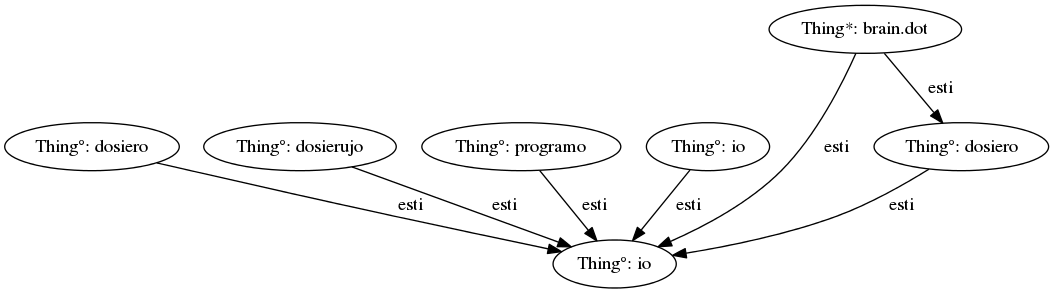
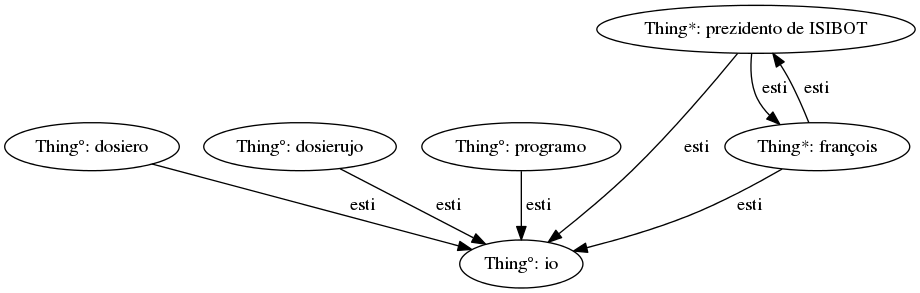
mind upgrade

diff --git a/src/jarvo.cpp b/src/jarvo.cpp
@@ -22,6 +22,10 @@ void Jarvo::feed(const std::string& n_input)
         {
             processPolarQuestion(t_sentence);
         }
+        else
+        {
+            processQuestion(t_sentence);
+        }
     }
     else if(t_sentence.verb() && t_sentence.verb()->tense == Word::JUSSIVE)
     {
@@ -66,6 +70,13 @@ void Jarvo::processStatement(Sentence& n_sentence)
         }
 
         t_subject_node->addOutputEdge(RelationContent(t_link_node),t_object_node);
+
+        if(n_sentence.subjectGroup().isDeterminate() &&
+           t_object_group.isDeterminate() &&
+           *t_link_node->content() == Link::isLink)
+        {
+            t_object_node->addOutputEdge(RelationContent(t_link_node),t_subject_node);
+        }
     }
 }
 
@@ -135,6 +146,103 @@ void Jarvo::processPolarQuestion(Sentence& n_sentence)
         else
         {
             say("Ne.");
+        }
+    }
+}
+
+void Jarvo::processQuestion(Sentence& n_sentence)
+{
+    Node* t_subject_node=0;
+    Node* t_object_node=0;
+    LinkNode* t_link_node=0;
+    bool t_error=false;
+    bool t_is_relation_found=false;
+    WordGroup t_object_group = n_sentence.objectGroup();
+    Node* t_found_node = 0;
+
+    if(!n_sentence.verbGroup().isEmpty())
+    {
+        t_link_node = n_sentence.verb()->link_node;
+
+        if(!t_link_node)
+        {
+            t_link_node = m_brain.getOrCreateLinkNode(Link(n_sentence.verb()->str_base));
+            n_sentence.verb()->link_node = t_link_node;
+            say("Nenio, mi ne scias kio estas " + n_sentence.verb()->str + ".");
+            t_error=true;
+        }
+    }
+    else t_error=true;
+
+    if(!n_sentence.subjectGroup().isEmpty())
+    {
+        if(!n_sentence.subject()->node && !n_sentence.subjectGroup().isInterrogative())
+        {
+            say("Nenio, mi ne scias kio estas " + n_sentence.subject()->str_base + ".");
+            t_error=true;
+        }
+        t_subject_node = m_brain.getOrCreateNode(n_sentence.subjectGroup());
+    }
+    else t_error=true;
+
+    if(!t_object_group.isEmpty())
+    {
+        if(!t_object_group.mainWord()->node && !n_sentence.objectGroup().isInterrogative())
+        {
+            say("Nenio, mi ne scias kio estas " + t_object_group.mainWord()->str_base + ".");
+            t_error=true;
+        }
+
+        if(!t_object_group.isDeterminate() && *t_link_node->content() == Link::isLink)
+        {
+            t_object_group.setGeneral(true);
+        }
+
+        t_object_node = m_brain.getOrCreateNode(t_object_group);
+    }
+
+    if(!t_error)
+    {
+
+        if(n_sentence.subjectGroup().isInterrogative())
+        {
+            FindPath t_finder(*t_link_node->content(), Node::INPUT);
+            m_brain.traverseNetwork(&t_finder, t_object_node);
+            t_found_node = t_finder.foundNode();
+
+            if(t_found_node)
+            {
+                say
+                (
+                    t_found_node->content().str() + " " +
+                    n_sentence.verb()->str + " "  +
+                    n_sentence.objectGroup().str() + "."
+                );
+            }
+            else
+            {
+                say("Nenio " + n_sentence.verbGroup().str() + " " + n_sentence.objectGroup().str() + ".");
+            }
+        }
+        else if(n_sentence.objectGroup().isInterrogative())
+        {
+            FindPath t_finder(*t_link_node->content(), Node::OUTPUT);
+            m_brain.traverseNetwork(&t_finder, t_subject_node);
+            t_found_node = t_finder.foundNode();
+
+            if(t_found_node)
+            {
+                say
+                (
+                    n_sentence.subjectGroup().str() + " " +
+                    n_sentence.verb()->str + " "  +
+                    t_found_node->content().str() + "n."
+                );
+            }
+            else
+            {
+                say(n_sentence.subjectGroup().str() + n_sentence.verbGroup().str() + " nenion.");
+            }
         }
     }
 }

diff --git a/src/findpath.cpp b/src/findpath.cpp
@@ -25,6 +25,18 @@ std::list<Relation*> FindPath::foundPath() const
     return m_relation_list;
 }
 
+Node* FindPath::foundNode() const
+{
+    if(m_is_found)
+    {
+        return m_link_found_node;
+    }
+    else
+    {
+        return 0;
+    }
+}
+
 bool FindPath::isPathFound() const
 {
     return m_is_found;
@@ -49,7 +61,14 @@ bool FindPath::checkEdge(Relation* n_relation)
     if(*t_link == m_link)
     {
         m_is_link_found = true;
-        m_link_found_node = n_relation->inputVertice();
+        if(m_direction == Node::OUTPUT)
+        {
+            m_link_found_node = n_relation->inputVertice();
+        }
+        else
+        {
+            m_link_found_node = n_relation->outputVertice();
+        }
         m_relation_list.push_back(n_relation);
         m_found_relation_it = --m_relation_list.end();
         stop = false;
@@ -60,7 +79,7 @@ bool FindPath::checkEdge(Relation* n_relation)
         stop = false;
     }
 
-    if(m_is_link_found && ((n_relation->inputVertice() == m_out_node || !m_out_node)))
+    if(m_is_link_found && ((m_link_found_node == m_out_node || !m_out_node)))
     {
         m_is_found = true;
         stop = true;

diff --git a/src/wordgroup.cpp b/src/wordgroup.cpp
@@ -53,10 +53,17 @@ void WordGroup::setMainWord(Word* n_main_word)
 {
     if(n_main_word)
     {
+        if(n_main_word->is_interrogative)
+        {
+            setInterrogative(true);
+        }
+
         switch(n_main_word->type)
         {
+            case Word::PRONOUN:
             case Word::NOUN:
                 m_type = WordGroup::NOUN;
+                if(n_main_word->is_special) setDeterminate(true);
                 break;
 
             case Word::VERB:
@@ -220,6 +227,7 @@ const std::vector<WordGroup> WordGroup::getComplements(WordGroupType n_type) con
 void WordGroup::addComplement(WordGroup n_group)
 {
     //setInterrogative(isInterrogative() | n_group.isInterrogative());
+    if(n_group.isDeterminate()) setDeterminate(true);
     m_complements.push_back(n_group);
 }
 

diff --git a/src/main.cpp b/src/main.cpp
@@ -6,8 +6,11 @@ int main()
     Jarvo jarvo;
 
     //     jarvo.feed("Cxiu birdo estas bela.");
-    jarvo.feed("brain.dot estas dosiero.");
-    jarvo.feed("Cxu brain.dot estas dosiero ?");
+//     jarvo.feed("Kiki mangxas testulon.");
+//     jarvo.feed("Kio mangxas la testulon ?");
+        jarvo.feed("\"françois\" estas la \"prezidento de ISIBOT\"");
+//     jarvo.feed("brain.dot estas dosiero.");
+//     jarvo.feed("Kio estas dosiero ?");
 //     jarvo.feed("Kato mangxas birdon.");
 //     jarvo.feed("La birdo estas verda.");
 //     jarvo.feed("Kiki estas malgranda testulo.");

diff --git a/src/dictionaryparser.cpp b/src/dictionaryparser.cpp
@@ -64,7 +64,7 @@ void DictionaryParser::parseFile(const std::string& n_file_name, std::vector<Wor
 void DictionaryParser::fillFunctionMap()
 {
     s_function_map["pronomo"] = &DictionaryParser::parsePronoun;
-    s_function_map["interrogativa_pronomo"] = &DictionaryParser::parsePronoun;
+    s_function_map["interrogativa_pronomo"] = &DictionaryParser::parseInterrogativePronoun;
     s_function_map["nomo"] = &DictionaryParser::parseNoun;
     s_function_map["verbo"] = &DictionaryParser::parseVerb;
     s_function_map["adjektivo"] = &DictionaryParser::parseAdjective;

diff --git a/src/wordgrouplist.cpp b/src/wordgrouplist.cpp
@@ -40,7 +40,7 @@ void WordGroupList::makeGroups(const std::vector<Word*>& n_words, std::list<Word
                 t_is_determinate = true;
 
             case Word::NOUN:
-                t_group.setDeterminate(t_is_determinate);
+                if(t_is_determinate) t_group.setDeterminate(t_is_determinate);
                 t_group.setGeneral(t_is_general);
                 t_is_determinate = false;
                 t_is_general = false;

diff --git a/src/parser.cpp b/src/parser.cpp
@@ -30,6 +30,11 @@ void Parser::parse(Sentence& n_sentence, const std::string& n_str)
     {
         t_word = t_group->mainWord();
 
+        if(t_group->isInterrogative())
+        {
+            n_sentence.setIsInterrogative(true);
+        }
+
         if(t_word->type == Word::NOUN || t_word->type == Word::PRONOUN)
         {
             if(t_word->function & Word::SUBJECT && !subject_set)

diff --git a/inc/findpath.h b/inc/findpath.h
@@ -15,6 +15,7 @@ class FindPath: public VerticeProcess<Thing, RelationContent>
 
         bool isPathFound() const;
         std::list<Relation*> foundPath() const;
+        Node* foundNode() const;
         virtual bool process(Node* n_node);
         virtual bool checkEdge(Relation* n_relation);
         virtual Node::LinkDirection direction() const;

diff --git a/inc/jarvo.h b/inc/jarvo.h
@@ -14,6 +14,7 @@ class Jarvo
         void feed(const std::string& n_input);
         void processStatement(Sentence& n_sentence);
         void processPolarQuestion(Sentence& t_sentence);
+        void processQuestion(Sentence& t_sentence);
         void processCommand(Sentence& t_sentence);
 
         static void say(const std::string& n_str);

**ACTIVITY:**
Search the lines above for the string "bool" and copy each line that has it.

**OUTPUT FOR THIS TASK:**
+    bool t_error=false;
+    bool t_is_relation_found=false;
 bool FindPath::isPathFound() const
@@ -49,7 +61,14 @@ bool FindPath::checkEdge(Relation* n_relation)
@@ -60,7 +79,7 @@ bool FindPath::checkEdge(Relation* n_relation)
         bool isPathFound() const;
         virtual bool process(Node* n_node);
         virtual bool checkEdge(Relation* n_relation);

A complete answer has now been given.